▶ _Data extracts_
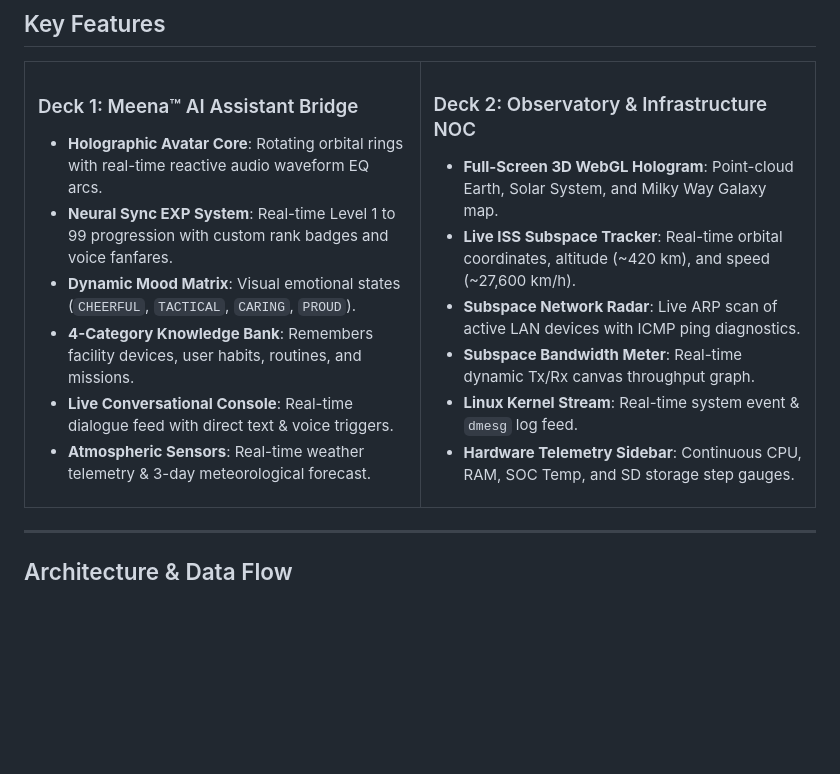
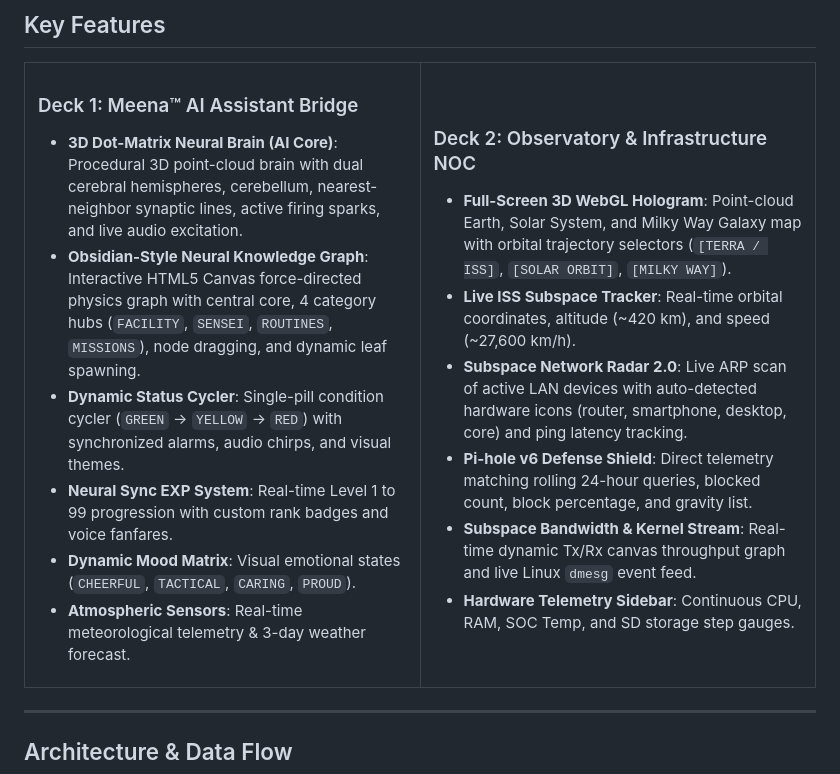
Before and after one commit to manaphassan/bmb20, a Markdown page: README.md, the part around the change. GitHub-like rendering; blank space fills up the shorter version.

Commit message:
docs: add release v2.0.0 notes and update README features

```diff
--- a/README.md
+++ b/README.md
@@ -56,22 +56,22 @@ The system establishes **Takahara Academy (高原学園)** as your secure, self-
     <td width="50%">
       <h3>Deck 1: Meena™ AI Assistant Bridge</h3>
       <ul>
-        <li><b>Holographic Avatar Core</b>: Rotating orbital rings with real-time reactive audio waveform EQ arcs.</li>
+        <li><b>3D Dot-Matrix Neural Brain (AI Core)</b>: Procedural 3D point-cloud brain with dual cerebral hemispheres, cerebellum, nearest-neighbor synaptic lines, active firing sparks, and live audio excitation.</li>
+        <li><b>Obsidian-Style Neural Knowledge Graph</b>: Interactive HTML5 Canvas force-directed physics graph with central core, 4 category hubs (<code>FACILITY</code>, <code>SENSEI</code>, <code>ROUTINES</code>, <code>MISSIONS</code>), node dragging, and dynamic leaf spawning.</li>
+        <li><b>Dynamic Status Cycler</b>: Single-pill condition cycler (<code>GREEN</code> &rarr; <code>YELLOW</code> &rarr; <code>RED</code>) with synchronized alarms, audio chirps, and visual themes.</li>
         <li><b>Neural Sync EXP System</b>: Real-time Level 1 to 99 progression with custom rank badges and voice fanfares.</li>
         <li><b>Dynamic Mood Matrix</b>: Visual emotional states (<code>CHEERFUL</code>, <code>TACTICAL</code>, <code>CARING</code>, <code>PROUD</code>).</li>
-        <li><b>4-Category Knowledge Bank</b>: Remembers facility devices, user habits, routines, and missions.</li>
-        <li><b>Live Conversational Console</b>: Real-time dialogue feed with direct text & voice triggers.</li>
-        <li><b>Atmospheric Sensors</b>: Real-time weather telemetry & 3-day meteorological forecast.</li>
+        <li><b>Atmospheric Sensors</b>: Real-time meteorological telemetry &amp; 3-day weather forecast.</li>
       </ul>
     </td>
     <td width="50%">
       <h3>Deck 2: Observatory & Infrastructure NOC</h3>
       <ul>
-        <li><b>Full-Screen 3D WebGL Hologram</b>: Point-cloud Earth, Solar System, and Milky Way Galaxy map.</li>
+        <li><b>Full-Screen 3D WebGL Hologram</b>: Point-cloud Earth, Solar System, and Milky Way Galaxy map with orbital trajectory selectors (<code>[TERRA / ISS]</code>, <code>[SOLAR ORBIT]</code>, <code>[MILKY WAY]</code>).</li>
         <li><b>Live ISS Subspace Tracker</b>: Real-time orbital coordinates, altitude (~420 km), and speed (~27,600 km/h).</li>
-        <li><b>Subspace Network Radar</b>: Live ARP scan of active LAN devices with ICMP ping diagnostics.</li>
-        <li><b>Subspace Bandwidth Meter</b>: Real-time dynamic Tx/Rx canvas throughput graph.</li>
-        <li><b>Linux Kernel Stream</b>: Real-time system event & <code>dmesg</code> log feed.</li>
+        <li><b>Subspace Network Radar 2.0</b>: Live ARP scan of active LAN devices with auto-detected hardware icons (router, smartphone, desktop, core) and ping latency tracking.</li>
+        <li><b>Pi-hole v6 Defense Shield</b>: Direct telemetry matching rolling 24-hour queries, blocked count, block percentage, and gravity list.</li>
+        <li><b>Subspace Bandwidth &amp; Kernel Stream</b>: Real-time dynamic Tx/Rx canvas throughput graph and live Linux <code>dmesg</code> event feed.</li>
         <li><b>Hardware Telemetry Sidebar</b>: Continuous CPU, RAM, SOC Temp, and SD storage step gauges.</li>
       </ul>
     </td>
```
Also changed, not shown: RELEASE_NOTES.md (added, +33 -0 lines).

▶ _Task prompt_
Every entry above is to be set down exactly; the pictures are to be left out.

▶ _The answer_
Before and after one commit to manaphassan/bmb20, a Markdown page: README.md, the part around the change. GitHub-like rendering; blank space fills up the shorter version.

Commit message:
docs: add release v2.0.0 notes and update README features

```diff
--- a/README.md
+++ b/README.md
@@ -56,22 +56,22 @@ The system establishes **Takahara Academy (高原学園)** as your secure, self-
     <td width="50%">
       <h3>Deck 1: Meena™ AI Assistant Bridge</h3>
       <ul>
-        <li><b>Holographic Avatar Core</b>: Rotating orbital rings with real-time reactive audio waveform EQ arcs.</li>
+        <li><b>3D Dot-Matrix Neural Brain (AI Core)</b>: Procedural 3D point-cloud brain with dual cerebral hemispheres, cerebellum, nearest-neighbor synaptic lines, active firing sparks, and live audio excitation.</li>
+        <li><b>Obsidian-Style Neural Knowledge Graph</b>: Interactive HTML5 Canvas force-directed physics graph with central core, 4 category hubs (<code>FACILITY</code>, <code>SENSEI</code>, <code>ROUTINES</code>, <code>MISSIONS</code>), node dragging, and dynamic leaf spawning.</li>
+        <li><b>Dynamic Status Cycler</b>: Single-pill condition cycler (<code>GREEN</code> &rarr; <code>YELLOW</code> &rarr; <code>RED</code>) with synchronized alarms, audio chirps, and visual themes.</li>
         <li><b>Neural Sync EXP System</b>: Real-time Level 1 to 99 progression with custom rank badges and voice fanfares.</li>
         <li><b>Dynamic Mood Matrix</b>: Visual emotional states (<code>CHEERFUL</code>, <code>TACTICAL</code>, <code>CARING</code>, <code>PROUD</code>).</li>
-        <li><b>4-Category Knowledge Bank</b>: Remembers facility devices, user habits, routines, and missions.</li>
-        <li><b>Live Conversational Console</b>: Real-time dialogue feed with direct text & voice triggers.</li>
-        <li><b>Atmospheric Sensors</b>: Real-time weather telemetry & 3-day meteorological forecast.</li>
+        <li><b>Atmospheric Sensors</b>: Real-time meteorological telemetry &amp; 3-day weather forecast.</li>
       </ul>
     </td>
     <td width="50%">
       <h3>Deck 2: Observatory & Infrastructure NOC</h3>
       <ul>
-        <li><b>Full-Screen 3D WebGL Hologram</b>: Point-cloud Earth, Solar System, and Milky Way Galaxy map.</li>
+        <li><b>Full-Screen 3D WebGL Hologram</b>: Point-cloud Earth, Solar System, and Milky Way Galaxy map with orbital trajectory selectors (<code>[TERRA / ISS]</code>, <code>[SOLAR ORBIT]</code>, <code>[MILKY WAY]</code>).</li>
         <li><b>Live ISS Subspace Tracker</b>: Real-time orbital coordinates, altitude (~420 km), and speed (~27,600 km/h).</li>
-        <li><b>Subspace Network Radar</b>: Live ARP scan of active LAN devices with ICMP ping diagnostics.</li>
-        <li><b>Subspace Bandwidth Meter</b>: Real-time dynamic Tx/Rx canvas throughput graph.</li>
-        <li><b>Linux Kernel Stream</b>: Real-time system event & <code>dmesg</code> log feed.</li>
+        <li><b>Subspace Network Radar 2.0</b>: Live ARP scan of active LAN devices with auto-detected hardware icons (router, smartphone, desktop, core) and ping latency tracking.</li>
+        <li><b>Pi-hole v6 Defense Shield</b>: Direct telemetry matching rolling 24-hour queries, blocked count, block percentage, and gravity list.</li>
+        <li><b>Subspace Bandwidth &amp; Kernel Stream</b>: Real-time dynamic Tx/Rx canvas throughput graph and live Linux <code>dmesg</code> event feed.</li>
         <li><b>Hardware Telemetry Sidebar</b>: Continuous CPU, RAM, SOC Temp, and SD storage step gauges.</li>
       </ul>
     </td>
```
Also changed, not shown: RELEASE_NOTES.md (added, +33 -0 lines).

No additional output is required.